**WORK ORDER**. Entries must be copied exactly, with nothing left out.

Web document revisions:
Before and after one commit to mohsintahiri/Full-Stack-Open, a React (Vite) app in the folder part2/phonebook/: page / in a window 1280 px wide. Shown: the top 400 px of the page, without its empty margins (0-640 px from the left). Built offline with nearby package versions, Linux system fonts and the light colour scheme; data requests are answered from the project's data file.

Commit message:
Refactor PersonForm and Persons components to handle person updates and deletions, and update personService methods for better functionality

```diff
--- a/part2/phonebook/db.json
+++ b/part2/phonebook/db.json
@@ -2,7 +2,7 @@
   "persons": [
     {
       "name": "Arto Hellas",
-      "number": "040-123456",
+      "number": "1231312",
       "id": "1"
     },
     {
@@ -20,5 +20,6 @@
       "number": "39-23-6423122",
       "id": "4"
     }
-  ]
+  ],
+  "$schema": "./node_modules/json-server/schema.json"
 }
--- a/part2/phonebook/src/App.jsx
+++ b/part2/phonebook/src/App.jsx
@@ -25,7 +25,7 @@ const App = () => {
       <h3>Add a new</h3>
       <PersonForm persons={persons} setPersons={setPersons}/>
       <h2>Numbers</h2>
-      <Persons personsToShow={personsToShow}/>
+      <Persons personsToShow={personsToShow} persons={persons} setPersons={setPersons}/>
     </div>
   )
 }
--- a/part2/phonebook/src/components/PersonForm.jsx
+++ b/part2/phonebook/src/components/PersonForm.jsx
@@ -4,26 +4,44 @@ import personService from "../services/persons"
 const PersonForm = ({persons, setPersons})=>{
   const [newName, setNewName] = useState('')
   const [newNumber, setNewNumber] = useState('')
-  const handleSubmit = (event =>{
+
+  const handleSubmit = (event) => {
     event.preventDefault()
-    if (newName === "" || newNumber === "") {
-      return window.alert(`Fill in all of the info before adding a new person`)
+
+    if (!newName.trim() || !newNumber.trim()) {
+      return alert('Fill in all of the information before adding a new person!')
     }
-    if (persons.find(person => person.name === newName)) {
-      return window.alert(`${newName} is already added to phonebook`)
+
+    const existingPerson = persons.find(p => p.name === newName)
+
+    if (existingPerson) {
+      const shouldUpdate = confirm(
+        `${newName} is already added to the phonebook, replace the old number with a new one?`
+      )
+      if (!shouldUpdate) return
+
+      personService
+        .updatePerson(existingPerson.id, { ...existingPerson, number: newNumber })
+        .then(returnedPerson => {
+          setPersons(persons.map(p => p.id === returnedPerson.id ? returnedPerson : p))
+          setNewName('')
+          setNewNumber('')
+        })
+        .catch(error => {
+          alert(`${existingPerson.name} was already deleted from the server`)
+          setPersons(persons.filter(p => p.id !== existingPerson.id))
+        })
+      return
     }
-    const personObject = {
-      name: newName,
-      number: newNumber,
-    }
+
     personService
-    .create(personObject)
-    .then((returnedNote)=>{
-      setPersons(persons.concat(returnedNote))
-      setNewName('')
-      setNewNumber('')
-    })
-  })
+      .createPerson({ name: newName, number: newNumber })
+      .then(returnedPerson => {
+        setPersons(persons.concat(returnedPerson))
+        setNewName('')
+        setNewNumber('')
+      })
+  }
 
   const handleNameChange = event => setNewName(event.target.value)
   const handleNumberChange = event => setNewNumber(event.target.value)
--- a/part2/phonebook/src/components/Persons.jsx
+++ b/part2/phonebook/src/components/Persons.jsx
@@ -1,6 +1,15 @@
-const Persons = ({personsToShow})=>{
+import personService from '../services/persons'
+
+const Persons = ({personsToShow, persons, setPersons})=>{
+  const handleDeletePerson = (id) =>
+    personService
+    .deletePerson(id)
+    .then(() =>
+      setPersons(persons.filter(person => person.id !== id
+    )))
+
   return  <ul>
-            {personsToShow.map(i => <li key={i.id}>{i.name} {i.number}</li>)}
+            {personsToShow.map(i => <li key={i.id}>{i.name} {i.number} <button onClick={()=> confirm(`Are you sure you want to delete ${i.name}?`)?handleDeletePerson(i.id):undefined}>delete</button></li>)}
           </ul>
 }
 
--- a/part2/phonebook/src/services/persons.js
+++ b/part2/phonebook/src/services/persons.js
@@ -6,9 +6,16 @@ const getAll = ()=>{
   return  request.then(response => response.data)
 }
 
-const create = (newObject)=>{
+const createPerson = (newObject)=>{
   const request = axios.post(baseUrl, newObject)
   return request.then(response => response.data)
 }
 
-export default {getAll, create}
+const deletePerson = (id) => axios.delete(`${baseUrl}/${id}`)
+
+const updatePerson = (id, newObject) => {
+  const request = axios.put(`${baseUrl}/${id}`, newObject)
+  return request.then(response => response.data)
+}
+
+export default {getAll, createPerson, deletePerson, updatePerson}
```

**RESPONSE BELOW**.
Before and after one commit to mohsintahiri/Full-Stack-Open, a React (Vite) app in the folder part2/phonebook/: page / in a window 1280 px wide. Shown: the top 400 px of the page, without its empty margins (0-640 px from the left). Built offline with nearby package versions, Linux system fonts and the light colour scheme; data requests are answered from the project's data file.

Commit message:
Refactor PersonForm and Persons components to handle person updates and deletions, and update personService methods for better functionality

```diff
--- a/part2/phonebook/db.json
+++ b/part2/phonebook/db.json
@@ -2,7 +2,7 @@
   "persons": [
     {
       "name": "Arto Hellas",
-      "number": "040-123456",
+      "number": "1231312",
       "id": "1"
     },
     {
@@ -20,5 +20,6 @@
       "number": "39-23-6423122",
       "id": "4"
     }
-  ]
+  ],
+  "$schema": "./node_modules/json-server/schema.json"
 }
--- a/part2/phonebook/src/App.jsx
+++ b/part2/phonebook/src/App.jsx
@@ -25,7 +25,7 @@ const App = () => {
       <h3>Add a new</h3>
       <PersonForm persons={persons} setPersons={setPersons}/>
       <h2>Numbers</h2>
-      <Persons personsToShow={personsToShow}/>
+      <Persons personsToShow={personsToShow} persons={persons} setPersons={setPersons}/>
     </div>
   )
 }
--- a/part2/phonebook/src/components/PersonForm.jsx
+++ b/part2/phonebook/src/components/PersonForm.jsx
@@ -4,26 +4,44 @@ import personService from "../services/persons"
 const PersonForm = ({persons, setPersons})=>{
   const [newName, setNewName] = useState('')
   const [newNumber, setNewNumber] = useState('')
-  const handleSubmit = (event =>{
+
+  const handleSubmit = (event) => {
     event.preventDefault()
-    if (newName === "" || newNumber === "") {
-      return window.alert(`Fill in all of the info before adding a new person`)
+
+    if (!newName.trim() || !newNumber.trim()) {
+      return alert('Fill in all of the information before adding a new person!')
     }
-    if (persons.find(person => person.name === newName)) {
-      return window.alert(`${newName} is already added to phonebook`)
+
+    const existingPerson = persons.find(p => p.name === newName)
+
+    if (existingPerson) {
+      const shouldUpdate = confirm(
+        `${newName} is already added to the phonebook, replace the old number with a new one?`
+      )
+      if (!shouldUpdate) return
+
+      personService
+        .updatePerson(existingPerson.id, { ...existingPerson, number: newNumber })
+        .then(returnedPerson => {
+          setPersons(persons.map(p => p.id === returnedPerson.id ? returnedPerson : p))
+          setNewName('')
+          setNewNumber('')
+        })
+        .catch(error => {
+          alert(`${existingPerson.name} was already deleted from the server`)
+          setPersons(persons.filter(p => p.id !== existingPerson.id))
+        })
+      return
     }
-    const personObject = {
-      name: newName,
-      number: newNumber,
-    }
+
     personService
-    .create(personObject)
-    .then((returnedNote)=>{
-      setPersons(persons.concat(returnedNote))
-      setNewName('')
-      setNewNumber('')
-    })
-  })
+      .createPerson({ name: newName, number: newNumber })
+      .then(returnedPerson => {
+        setPersons(persons.concat(returnedPerson))
+        setNewName('')
+        setNewNumber('')
+      })
+  }
 
   const handleNameChange = event => setNewName(event.target.value)
   const handleNumberChange = event => setNewNumber(event.target.value)
--- a/part2/phonebook/src/components/Persons.jsx
+++ b/part2/phonebook/src/components/Persons.jsx
@@ -1,6 +1,15 @@
-const Persons = ({personsToShow})=>{
+import personService from '../services/persons'
+
+const Persons = ({personsToShow, persons, setPersons})=>{
+  const handleDeletePerson = (id) =>
+    personService
+    .deletePerson(id)
+    .then(() =>
+      setPersons(persons.filter(person => person.id !== id
+    )))
+
   return  <ul>
-            {personsToShow.map(i => <li key={i.id}>{i.name} {i.number}</li>)}
+            {personsToShow.map(i => <li key={i.id}>{i.name} {i.number} <button onClick={()=> confirm(`Are you sure you want to delete ${i.name}?`)?handleDeletePerson(i.id):undefined}>delete</button></li>)}
           </ul>
 }
 
--- a/part2/phonebook/src/services/persons.js
+++ b/part2/phonebook/src/services/persons.js
@@ -6,9 +6,16 @@ const getAll = ()=>{
   return  request.then(response => response.data)
 }
 
-const create = (newObject)=>{
+const createPerson = (newObject)=>{
   const request = axios.post(baseUrl, newObject)
   return request.then(response => response.data)
 }
 
-export default {getAll, create}
+const deletePerson = (id) => axios.delete(`${baseUrl}/${id}`)
+
+const updatePerson = (id, newObject) => {
+  const request = axios.put(`${baseUrl}/${id}`, newObject)
+  return request.then(response => response.data)
+}
+
+export default {getAll, createPerson, deletePerson, updatePerson}
```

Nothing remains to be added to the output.